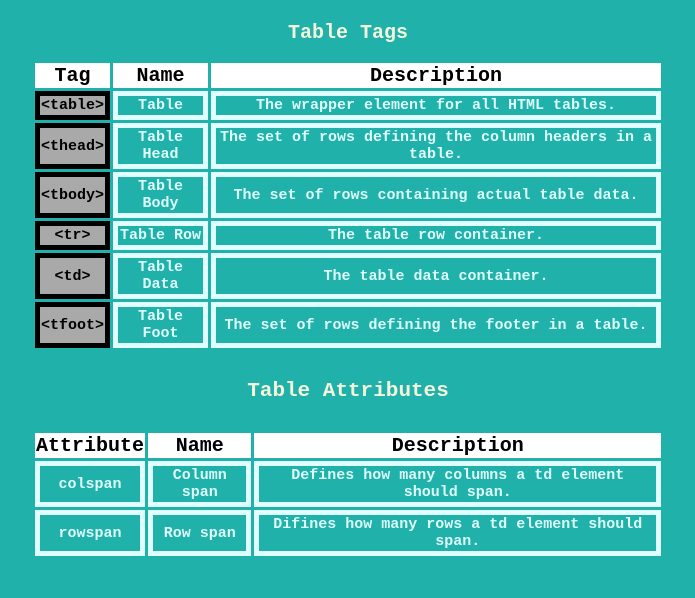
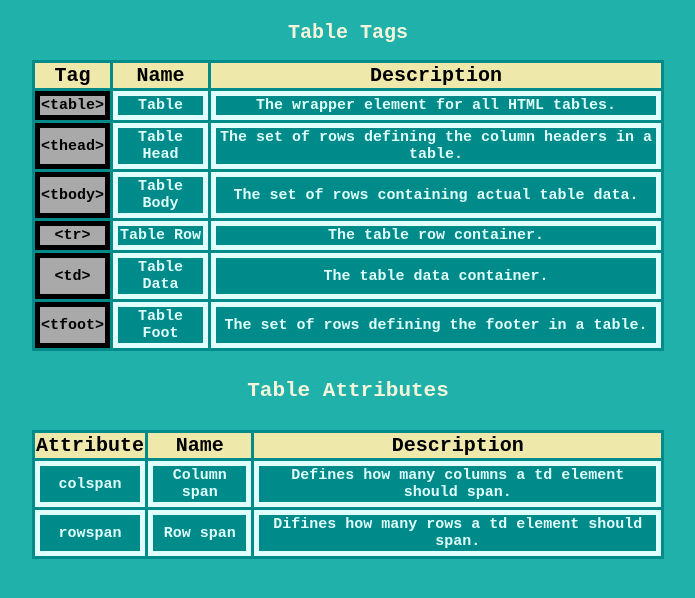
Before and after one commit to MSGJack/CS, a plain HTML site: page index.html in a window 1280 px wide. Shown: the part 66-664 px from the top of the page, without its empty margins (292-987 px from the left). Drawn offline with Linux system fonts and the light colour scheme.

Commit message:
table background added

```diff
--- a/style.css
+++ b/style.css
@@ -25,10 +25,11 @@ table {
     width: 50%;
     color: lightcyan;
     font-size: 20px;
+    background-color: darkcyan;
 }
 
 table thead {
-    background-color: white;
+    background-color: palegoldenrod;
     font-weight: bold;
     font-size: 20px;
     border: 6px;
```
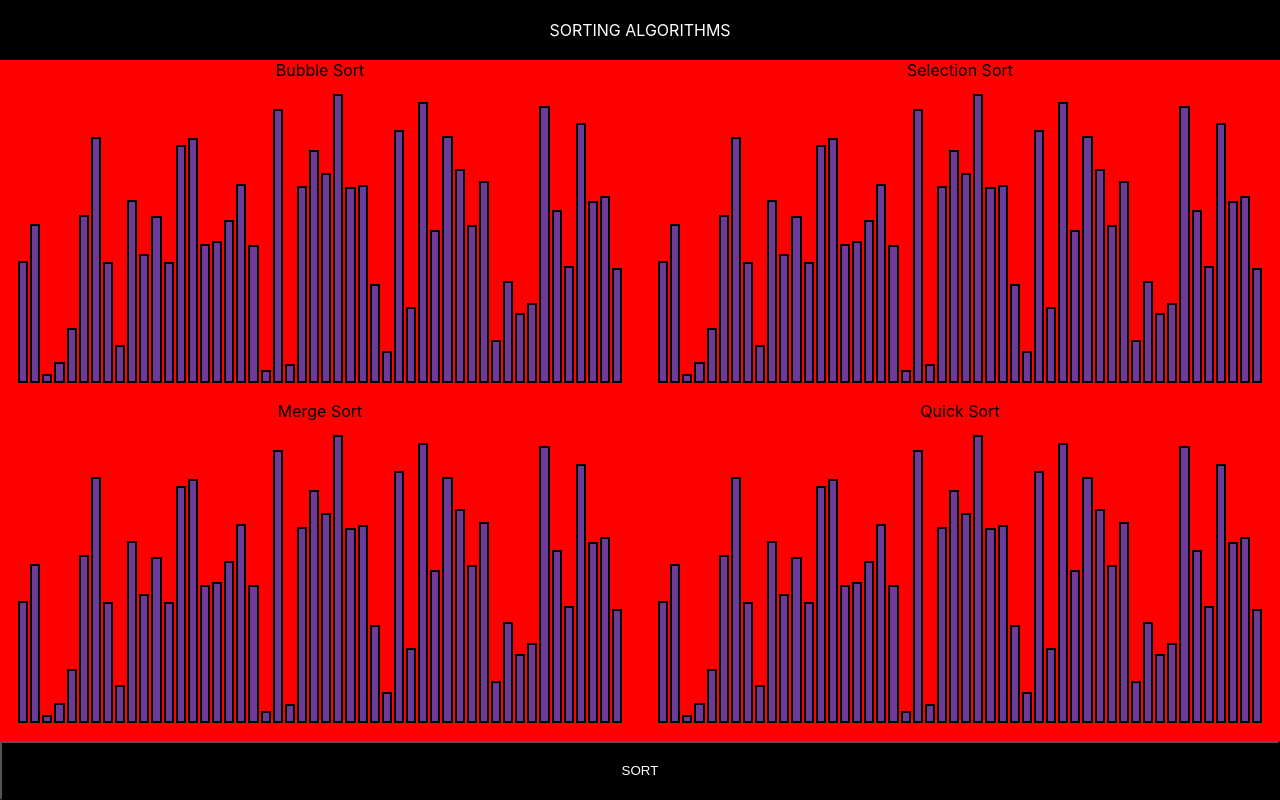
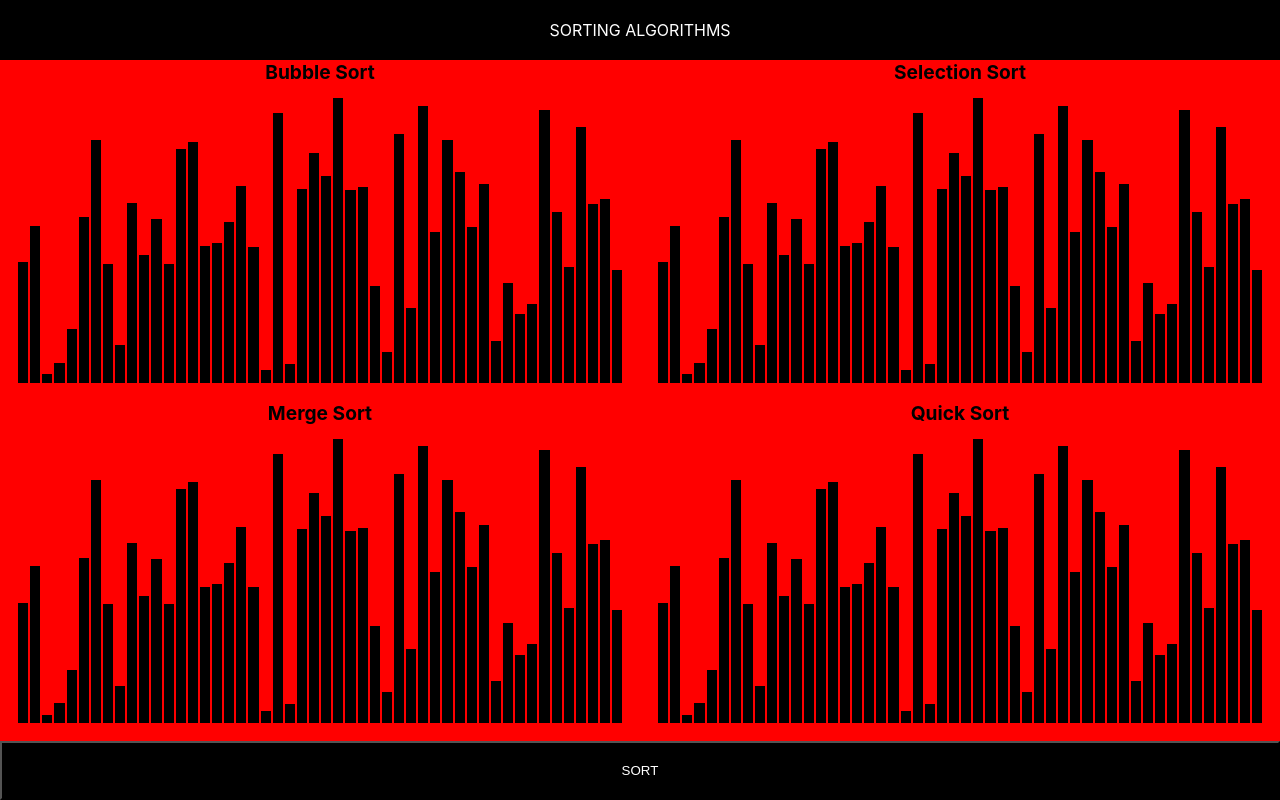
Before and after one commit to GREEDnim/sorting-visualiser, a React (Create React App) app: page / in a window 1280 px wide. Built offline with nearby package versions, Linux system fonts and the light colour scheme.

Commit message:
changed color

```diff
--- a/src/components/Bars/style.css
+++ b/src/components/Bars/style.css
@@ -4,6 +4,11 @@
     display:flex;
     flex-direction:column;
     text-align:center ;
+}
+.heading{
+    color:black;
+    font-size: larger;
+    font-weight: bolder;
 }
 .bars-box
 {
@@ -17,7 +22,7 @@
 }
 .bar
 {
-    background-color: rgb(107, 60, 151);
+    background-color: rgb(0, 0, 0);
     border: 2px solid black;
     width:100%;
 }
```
---
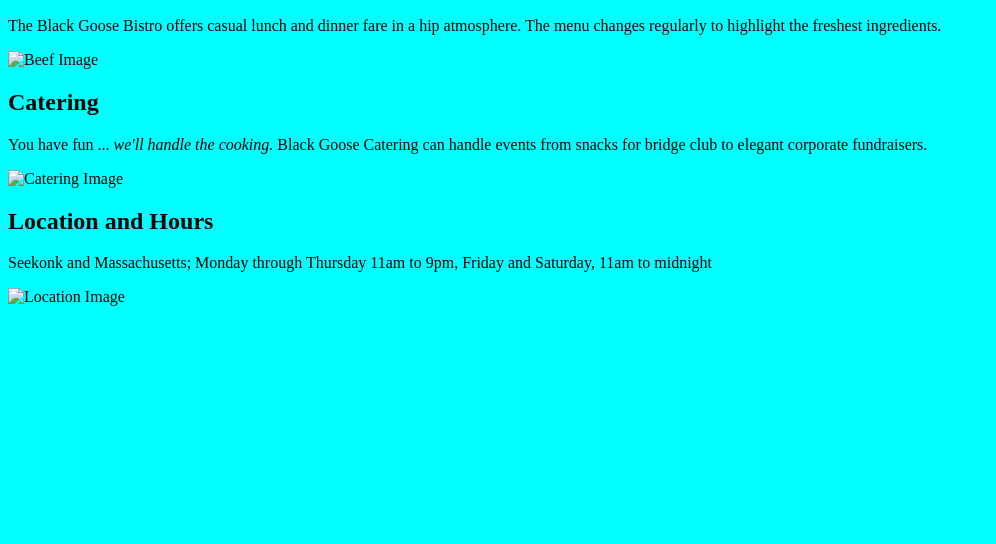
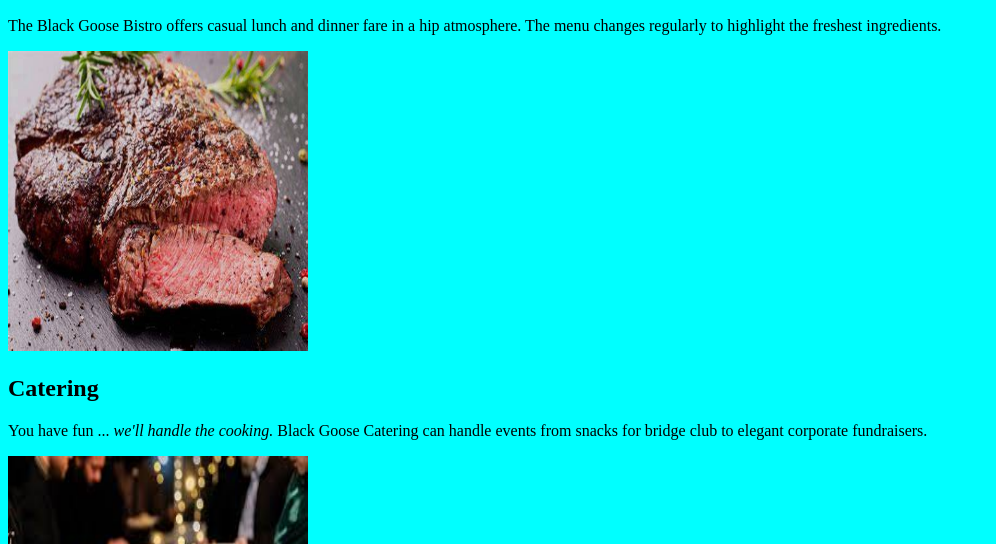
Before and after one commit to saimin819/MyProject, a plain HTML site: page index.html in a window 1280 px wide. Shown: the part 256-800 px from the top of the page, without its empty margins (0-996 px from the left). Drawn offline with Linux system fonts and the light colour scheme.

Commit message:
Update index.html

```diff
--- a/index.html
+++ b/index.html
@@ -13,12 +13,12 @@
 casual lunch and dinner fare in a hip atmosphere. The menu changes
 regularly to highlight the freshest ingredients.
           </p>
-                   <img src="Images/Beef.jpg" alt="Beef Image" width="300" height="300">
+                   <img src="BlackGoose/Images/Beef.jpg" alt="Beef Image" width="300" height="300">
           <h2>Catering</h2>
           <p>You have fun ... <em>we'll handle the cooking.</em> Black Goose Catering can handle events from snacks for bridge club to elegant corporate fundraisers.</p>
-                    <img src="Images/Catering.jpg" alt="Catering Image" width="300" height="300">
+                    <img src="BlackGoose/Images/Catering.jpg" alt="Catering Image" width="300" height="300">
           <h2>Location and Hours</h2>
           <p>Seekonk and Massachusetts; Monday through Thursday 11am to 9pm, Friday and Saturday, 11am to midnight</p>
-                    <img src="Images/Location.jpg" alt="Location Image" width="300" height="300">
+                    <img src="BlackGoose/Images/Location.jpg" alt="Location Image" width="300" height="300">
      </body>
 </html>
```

• _WORK REQUIRED_
Above this task is a listing with pictures in it. Retype only the lines from the one containing "Before and after one commit to MSGJack/CS, a" through the one containing "changed color", both included, and not the pictures.

• _SOLUTION BELOW_
Before and after one commit to MSGJack/CS, a plain HTML site: page index.html in a window 1280 px wide. Shown: the part 66-664 px from the top of the page, without its empty margins (292-987 px from the left). Drawn offline with Linux system fonts and the light colour scheme.

Commit message:
table background added

```diff
--- a/style.css
+++ b/style.css
@@ -25,10 +25,11 @@ table {
     width: 50%;
     color: lightcyan;
     font-size: 20px;
+    background-color: darkcyan;
 }
 
 table thead {
-    background-color: white;
+    background-color: palegoldenrod;
     font-weight: bold;
     font-size: 20px;
     border: 6px;
```
Before and after one commit to GREEDnim/sorting-visualiser, a React (Create React App) app: page / in a window 1280 px wide. Built offline with nearby package versions, Linux system fonts and the light colour scheme.

Commit message:
changed color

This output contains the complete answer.